Hanck Orn's son is dead. When they come to the door they tell him it was a heart attack, but he knows they are lying.
So he travels to the outermost reaches of the land to find out what really happened. When he lands on the island he is met by a young woman, hair streaked with blood, raving like a lunatic. She is one of the sisters, who tell him the story of how his son died in the great hall of the Clan, the Norse gods, who were holding a party. But the festivities soon got out of hand, the guests began to argue with one another, and the mischievous shapeshifter Loki dealt a deadly blow.
Set in a dystopian future that recalls Orwell and Zamyatin, Klas Ostergren has weaved a dizzying story of magnificent scope and foul play. Moving from the golden halls to the depths of the underworld, it is about one man's search for justice for his son in a world on the brink. A place where true love is so strong it can bring about the end of time.
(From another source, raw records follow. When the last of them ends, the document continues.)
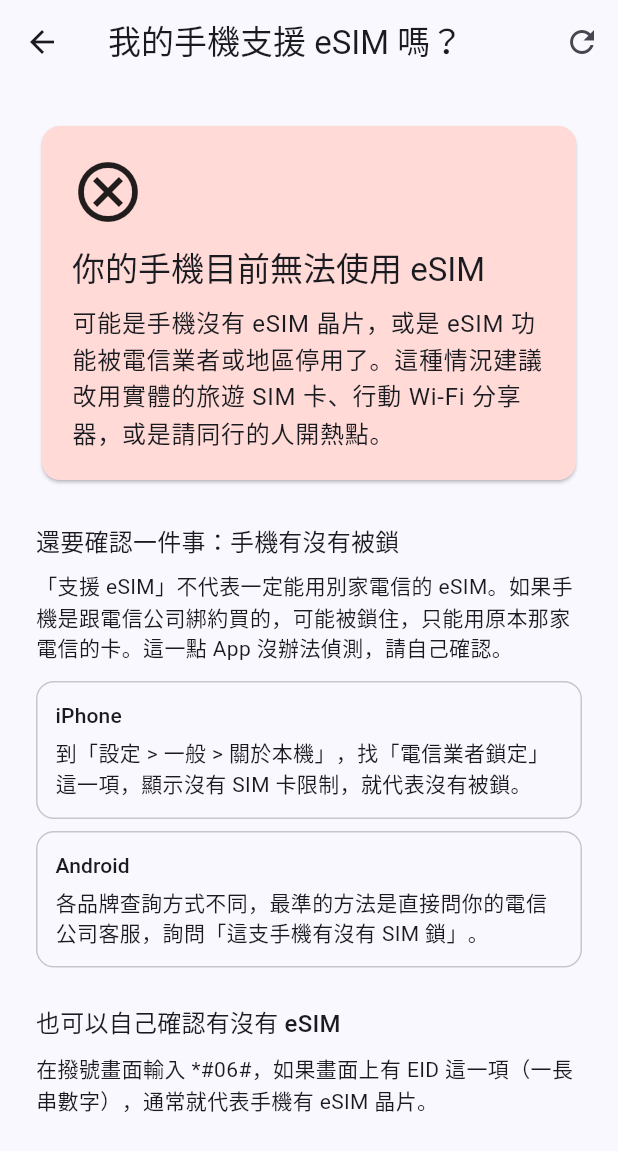
After one commit to ella618s/esim_guide, a Flutter app: the EsimCheckPage screen opened directly, after a tap on the "refresh" icon, on a phone screen of 412 x 824 dp. The commit adds this screen. Shown: the top 1151 px of the screen. Run offline on Flutter 3.47's test engine with Material 3 defaults, Android fonts, the phone set to English and light mode, and no system bars; our stand-ins replace flutter_riverpod, shared_preferences; accounts and stored records are empty.

Commit message:
偵測手機是否支援 eSIM（原生平台整合）

```diff
--- /dev/null
+++ b/lib/esim_check_page.dart
@@ -0,0 +1,149 @@
+import 'package:flutter/material.dart';
+import 'package:flutter_riverpod/flutter_riverpod.dart';
+
+import 'esim_support.dart';
+import 'providers.dart';
+
+/// 檢查這支手機支不支援 eSIM。
+/// 結果有三種：支援、不支援、無法判斷，每一種告訴使用者「接下來該做什麼」。
+class EsimCheckPage extends ConsumerWidget {
+  const EsimCheckPage({super.key});
+
+  @override
+  Widget build(BuildContext context, WidgetRef ref) {
+    final supportAsync = ref.watch(esimSupportProvider);
+
+    return Scaffold(
+      appBar: AppBar(
+        title: const Text('我的手機支援 eSIM 嗎？'),
+        actions: [
+          IconButton(
+            tooltip: '重新檢查',
+            icon: const Icon(Icons.refresh),
+            // invalidate：丟掉舊結果，重新問一次原生程式
+            onPressed: () => ref.invalidate(esimSupportProvider),
+          ),
+        ],
+      ),
+      body: supportAsync.when(
+        loading: () => const Center(child: CircularProgressIndicator()),
+        // checkEsimSupport 已經把所有錯誤轉成 unknown，這裡只是保險
+        error: (_, __) => const _ResultView(support: EsimSupport.unknown),
+        data: (support) => _ResultView(support: support),
+      ),
+    );
+  }
+}
+
+class _ResultView extends StatelessWidget {
+  const _ResultView({required this.support});
+
+  final EsimSupport support;
+
+  @override
+  Widget build(BuildContext context) {
+    final theme = Theme.of(context);
+
+    final IconData icon;
+    final String title;
+    final String body;
+    final Color? color;
+
+    switch (support) {
+      case EsimSupport.supported:
+        icon = Icons.check_circle_outline;
+        title = '你的手機支援 eSIM';
+        body = '這支手機有 eSIM 的功能，可以安裝旅遊 eSIM。';
+        color = theme.colorScheme.tertiaryContainer;
+      case EsimSupport.unsupported:
+        icon = Icons.cancel_outlined;
+        title = '你的手機目前無法使用 eSIM';
+        body = '可能是手機沒有 eSIM 晶片，或是 eSIM 功能被電信業者或地區停用了。'
+            '這種情況建議改用實體的旅遊 SIM 卡、行動 Wi-Fi 分享器，或是請同行的人開熱點。';
+        color = theme.colorScheme.errorContainer;
+      case EsimSupport.unknown:
+        icon = Icons.help_outline;
+        title = '沒辦法自動判斷';
+        body = '這個環境（例如網頁版）查不到手機的資訊，請用下面的方法自己確認。';
+        color = theme.colorScheme.secondaryContainer;
+    }
+
+    return ListView(
+      padding: const EdgeInsets.all(24),
+      children: [
+        Card(
+          color: color,
+          child: Padding(
+            padding: const EdgeInsets.all(20),
+            child: Column(
+              crossAxisAlignment: CrossAxisAlignment.start,
+              children: [
+                Icon(icon, size: 48),
+                const SizedBox(height: 12),
+                Text(title, style: theme.textTheme.titleLarge),
+                const SizedBox(height: 8),
+                Text(body, style: theme.textTheme.bodyLarge),
+              ],
+            ),
+          ),
+        ),
+        const SizedBox(height: 24),
+        Text('還要確認一件事：手機有沒有被鎖', style: theme.textTheme.titleMedium),
+        const SizedBox(height: 8),
+        const Text(
+          '「支援 eSIM」不代表一定能用別家電信的 eSIM。如果手機是跟電信公司綁約買的，'
+          '可能被鎖住，只能用原本那家電信的卡。這一點 App 沒辦法偵測，請自己確認。',
+        ),
+        const SizedBox(height: 12),
+        const _CheckTip(
+          title: 'iPhone',
+          text: '到「設定 > 一般 > 關於本機」，找「電信業者鎖定」這一項，'
+              '顯示沒有 SIM 卡限制，就代表沒有被鎖。',
+        ),
+        const _CheckTip(
+          title: 'Android',
+          text: '各品牌查詢方式不同，最準的方法是直接問你的電信公司客服，'
+              '詢問「這支手機有沒有 SIM 鎖」。',
+        ),
+        const SizedBox(height: 16),
+        Text('也可以自己確認有沒有 eSIM', style: theme.textTheme.titleMedium),
+        const SizedBox(height: 8),
+        const Text(
+          '在撥號畫面輸入 *#06#，如果畫面上有 EID 這一項（一長串數字），'
+          '通常就代表手機有 eSIM 晶片。',
+        ),
+      ],
+    );
+  }
+}
+
+class _CheckTip extends StatelessWidget {
+  const _CheckTip({required this.title, required this.text});
+
+  final String title;
+  final String text;
+
+  @override
+  Widget build(BuildContext context) {
+    final theme = Theme.of(context);
+    return Padding(
+      padding: const EdgeInsets.only(bottom: 8),
+      child: Container(
+        width: double.infinity,
+        padding: const EdgeInsets.all(12),
+        decoration: BoxDecoration(
+          border: Border.all(color: theme.colorScheme.outlineVariant),
+          borderRadius: BorderRadius.circular(12),
+        ),
+        child: Column(
+          crossAxisAlignment: CrossAxisAlignment.start,
+          children: [
+            Text(title, style: theme.textTheme.labelLarge),
+            const SizedBox(height: 4),
+            Text(text),
+          ],
+        ),
+      ),
+    );
+  }
+}
--- /dev/null
+++ b/lib/esim_support.dart
@@ -0,0 +1,30 @@
+import 'package:flutter/foundation.dart' show kIsWeb;
+import 'package:flutter/services.dart';
+
+/// 偵測結果有三種，不是只有「是／否」：
+/// 沒辦法判斷（例如在網頁版、桌面版，或原生程式還沒設定）時，要誠實說「不知道」，
+/// 不能直接當成「不支援」嚇到使用者。
+enum EsimSupport { supported, unsupported, unknown }
+
+/// 和原生程式（Android 的 Kotlin、iOS 的 Swift）溝通的管道。
+/// 名稱要和 MainActivity.kt、AppDelegate.swift 裡的完全一樣。
+const _channel = MethodChannel('com.example.esim_guide/esim');
+
+/// 問原生程式：這支手機支援 eSIM 嗎？
+///
+/// 原生那邊只回答 true／false，這裡再轉成三種結果。
+/// 任何出錯的情況（網頁版、沒有設定原生程式、原生程式丟出錯誤）都回傳 unknown。
+Future<EsimSupport> checkEsimSupport() async {
+  if (kIsWeb) return EsimSupport.unknown;
+
+  try {
+    final result = await _channel.invokeMethod<bool>('isEsimSupported');
+    if (result == null) return EsimSupport.unknown;
+    return result ? EsimSupport.supported : EsimSupport.unsupported;
+  } on MissingPluginException {
+    // 這個平台沒有實作這個方法（網頁、桌面，或原生程式碼還沒加）
+    return EsimSupport.unknown;
+  } on PlatformException {
+    return EsimSupport.unknown;
+  }
+}
--- a/lib/home_page.dart
+++ b/lib/home_page.dart
@@ -1,6 +1,7 @@
 import 'package:flutter/material.dart';
 import 'package:flutter_riverpod/flutter_riverpod.dart';
 
+import 'esim_check_page.dart';
 import 'guide_page.dart';
 import 'landing_page.dart';
 import 'models.dart';
@@ -63,6 +64,13 @@ class HomePage extends ConsumerWidget {
             ],
           ),
           const SizedBox(height: 40),
+          OutlinedButton(
+            onPressed: () => Navigator.of(context).push(
+              MaterialPageRoute<void>(builder: (_) => const EsimCheckPage()),
+            ),
+            child: const Text('我的手機支援 eSIM 嗎？'),
+          ),
+          const SizedBox(height: 12),
           FilledButton(
             onPressed: () => Navigator.of(context).push(
               MaterialPageRoute<void>(builder: (_) => const RecommendPage()),
--- a/lib/providers.dart
+++ b/lib/providers.dart
@@ -3,6 +3,7 @@ import 'package:flutter/foundation.dart'
 import 'package:flutter_riverpod/flutter_riverpod.dart';
 import 'package:shared_preferences/shared_preferences.dart';
 
+import 'esim_support.dart';
 import 'models.dart';
 
 /// 本地儲存（SharedPreferences）。
@@ -155,3 +156,7 @@ final landingDoneProvider =
 /// 沒網路時的排查流程（資料來自 assets/troubleshoot.json）
 final troubleshootProvider =
     FutureProvider<TroubleFlow>((ref) => loadTroubleFlow());
+
+/// 這支手機支援 eSIM 嗎？（問原生程式，結果不存起來，每次進頁面都重新問）
+final esimSupportProvider =
+    FutureProvider.autoDispose<EsimSupport>((ref) => checkEsimSupport());
```
Also changed, not shown: 4 other files.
* Praise for Gentlemen: An exuberant, complicated thriller and literary tour de force ... the unravelling of the mystery is extremely compelling and highly imaginative. -- Kate Saunders The Times * Praise for Gentlemen: An amusing, vivid depiction of a romantic era in post-war Sweden. Herald * Praise for Gentlemen: A modern Swedish classic. Financial Times * Klas Otergren's contribution to the Myths series has a terrific plotline ... courageous blend of sci fi, crime fiction and mythology, of genre sensibility and literary style. Sunday Business Post * When not translating luminaries like Salinger, Pinter and Ted Hughes into Swedish, Klas Ostegren is one of the country's most famous authors ... [The Hurricane Party is] an ambitious and fully fleshed-out entry in the Myths series. -- Alastair Mabbot Herald * The reader is very quickly spun into very strange realms in Klas Ostergren's wildly imaginative take on the Norse myths. Ostergren's high-octane weaving together of future dystopia with ancient mythology makes for an exhilarating adventure that races through times, places and ideas. -- Tina Jackson Metro * The novel details the slow, sensitive blossoming of a man from a loveless unit in a totalitarian state to someone whose account of his emotional travail might, it is suggested, change the heart of society ... an insightful and moving work. -- Eric Brown Guardian * A pleasurably idiosyncratic fable about surviving grief. -- Adrian Turpin Financial Times